like to proceed with the #work.audit changes? I could include them in a
v5 of this patch series.

Regarding my audit (ha) of dentry and inode functions in the fs/proc/
directory:

* get_link() receives a NULL dentry pointer when called in RCU mode.
* permission() receives MAY_NOT_BLOCK in the mode parameter when called
  from RCU.
* d_revalidate() receives LOOKUP_RCU in flags.

There were generally three groups I found. Group (1) are functions which
contain a check at the top of the function and return -ECHILD, and so
appear to be trivially RCU safe (although this is by dropping out of RCU
completely). Group (2) are functions which have no explicit check, but
on my audit, I was confident that there were no sleeping function calls,
and thus were RCU safe as is. Group (3) are functions which appeared to
be unsafe for some reason or another.

Group (1):
 proc_ns_get_link()
 proc_pid_get_link()
 map_files_d_revalidate()
 proc_misc_d_revalidate()
 tid_fd_revalidate()

Group (2):
 proc_get_link()
 proc_self_get_link()
 proc_thread_self_get_link()
 proc_fd_permission()

Group (3):
 pid_revalidate()            -- addressed by my patch
 proc_map_files_get_link()
 proc_pid_permission()       -- addressed by Al's work.audit branch

proc_map_files_get_link() calls capable() which ends up calling a
security hook, which can get into the audit guts, and so I marked it as
potentially unsafe, and added a patch to bail out of this function
before the capable() check. However, I doubt this is really necessary.

So to conclude, depending on how Al wants to move forward with the
work.audit branch, I could send a full series with the proposed changes.

Stephen
diff mbox series

Patch

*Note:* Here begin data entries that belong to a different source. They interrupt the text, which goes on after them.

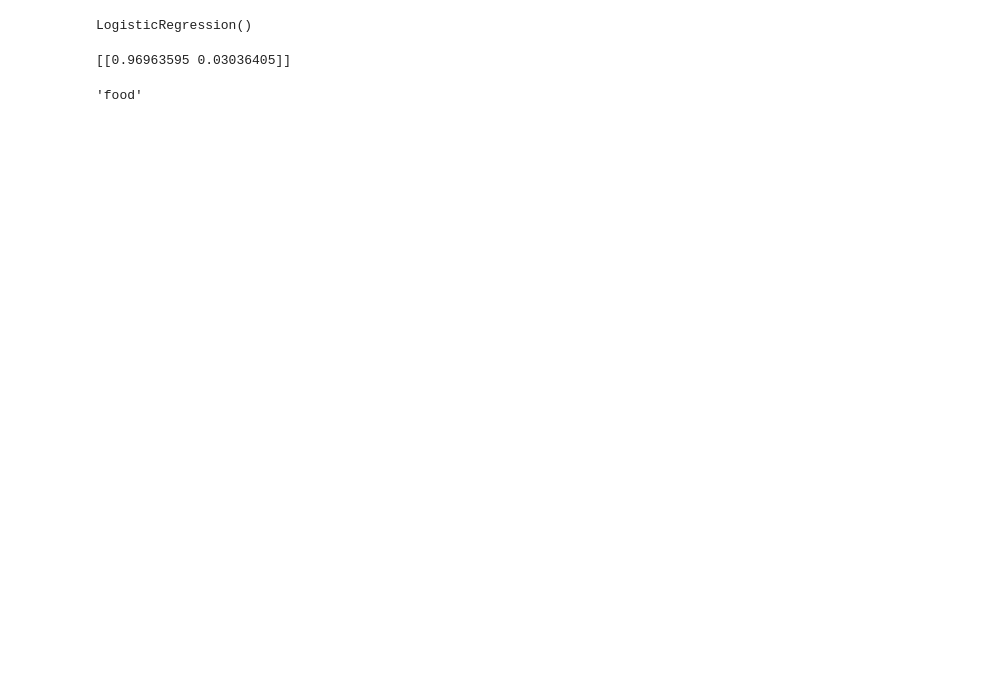
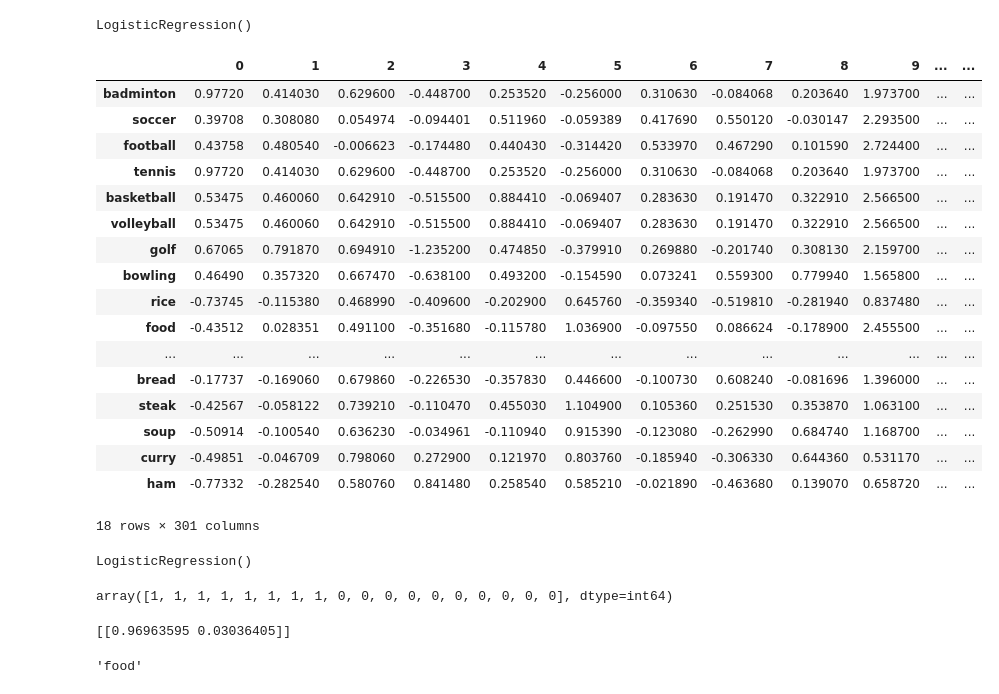
Before and after one commit to arturofigueroabim/research-case-2021, a Jupyter notebook: Experiments/Embeddings_Clf_Test.ipynb, the cells around one changed output. Drawn from its saved outputs; the diff is of its cells as text; code cells hidden in the pictures; blank space fills up the shorter version.

```diff
--- a/Experiments/Embeddings_Clf_Test.ipynb
+++ b/Experiments/Embeddings_Clf_Test.ipynb
@@ -47,5 +47,39 @@ logreg.fit(dat.drop('y',axis=1), dat['y'])
 # %% [output]
 LogisticRegression()
+# %%
+df
+# %% [output]
+|  | 0 | 1 | 2 | 3 | 4 | 5 | 6 | 7 | 8 | 9 | ... | ... |
+| badminton | 0.97720 | 0.414030 | 0.629600 | -0.448700 | 0.253520 | -0.256000 | 0.310630 | -0.084068 | 0.203640 | 1.973700 | ... | ... |
+| soccer | 0.39708 | 0.308080 | 0.054974 | -0.094401 | 0.511960 | -0.059389 | 0.417690 | 0.550120 | -0.030147 | 2.293500 | ... | ... |
+| football | 0.43758 | 0.480540 | -0.006623 | -0.174480 | 0.440430 | -0.314420 | 0.533970 | 0.467290 | 0.101590 | 2.724400 | ... | ... |
+| tennis | 0.97720 | 0.414030 | 0.629600 | -0.448700 | 0.253520 | -0.256000 | 0.310630 | -0.084068 | 0.203640 | 1.973700 | ... | ... |
+| basketball | 0.53475 | 0.460060 | 0.642910 | -0.515500 | 0.884410 | -0.069407 | 0.283630 | 0.191470 | 0.322910 | 2.566500 | ... | ... |
+| volleyball | 0.53475 | 0.460060 | 0.642910 | -0.515500 | 0.884410 | -0.069407 | 0.283630 | 0.191470 | 0.322910 | 2.566500 | ... | ... |
+| golf | 0.67065 | 0.791870 | 0.694910 | -1.235200 | 0.474850 | -0.379910 | 0.269880 | -0.201740 | 0.308130 | 2.159700 | ... | ... |
+| bowling | 0.46490 | 0.357320 | 0.667470 | -0.638100 | 0.493200 | -0.154590 | 0.073241 | 0.559300 | 0.779940 | 1.565800 | ... | ... |
+| rice | -0.73745 | -0.115380 | 0.468990 | -0.409600 | -0.202900 | 0.645760 | -0.359340 | -0.519810 | -0.281940 | 0.837480 | ... | ... |
+| food | -0.43512 | 0.028351 | 0.491100 | -0.351680 | -0.115780 | 1.036900 | -0.097550 | 0.086624 | -0.178900 | 2.455500 | ... | ... |
+| ... | ... | ... | ... | ... | ... | ... | ... | ... | ... | ... | ... | ... |
+| bread | -0.17737 | -0.169060 | 0.679860 | -0.226530 | -0.357830 | 0.446600 | -0.100730 | 0.608240 | -0.081696 | 1.396000 | ... | ... |
+| steak | -0.42567 | -0.058122 | 0.739210 | -0.110470 | 0.455030 | 1.104900 | 0.105360 | 0.251530 | 0.353870 | 1.063100 | ... | ... |
+| soup | -0.50914 | -0.100540 | 0.636230 | -0.034961 | -0.110940 | 0.915390 | -0.123080 | -0.262990 | 0.684740 | 1.168700 | ... | ... |
+| curry | -0.49851 | -0.046709 | 0.798060 | 0.272900 | 0.121970 | 0.803760 | -0.185940 | -0.306330 | 0.644360 | 0.531170 | ... | ... |
+| ham | -0.77332 | -0.282540 | 0.580760 | 0.841480 | 0.258540 | 0.585210 | -0.021890 | -0.463680 | 0.139070 | 0.658720 | ... | ... |
+18 rows × 301 columns
+# %%
+logreg = LogisticRegression()
+X = df.drop('y', axis=1)
+df.drop('y', axis=1)
+y = df['y']
+
+logreg.fit(X, y)
+# %% [output]
+LogisticRegression()
+# %%
+logreg.predict(X)
+# %% [output]
+array([1, 1, 1, 1, 1, 1, 1, 1, 0, 0, 0, 0, 0, 0, 0, 0, 0, 0], dtype=int64)
 # %%
 w = 'food'
 d = nlp(w)
```
Also changed, not shown: parts of 4 cells of this notebook, 4 other files.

diff --git a/fs/proc/base.c b/fs/proc/base.c
index f52217f432bc..633ef74e8dfd 100644
--- a/fs/proc/base.c
+++ b/fs/proc/base.c
@@ -1974,19 +1974,18 @@  static int pid_revalidate(struct dentry *dentry, unsigned int flags)
 {
 	struct inode *inode;
 	struct task_struct *task;
+	int ret = 0;
 
-	if (flags & LOOKUP_RCU)
-		return -ECHILD;
-
-	inode = d_inode(dentry);
-	task = get_proc_task(inode);
+	rcu_read_lock();
+	inode = d_inode_rcu(dentry);
+	task = pid_task(proc_pid(inode), PIDTYPE_PID);
 
 	if (task) {
 		pid_update_inode(task, inode);
-		put_task_struct(task);
-		return 1;
+		ret = 1;
 	}
-	return 0;
+	rcu_read_unlock();
+	return ret;
 }
 
 static inline bool proc_inode_is_dead(struct inode *inode)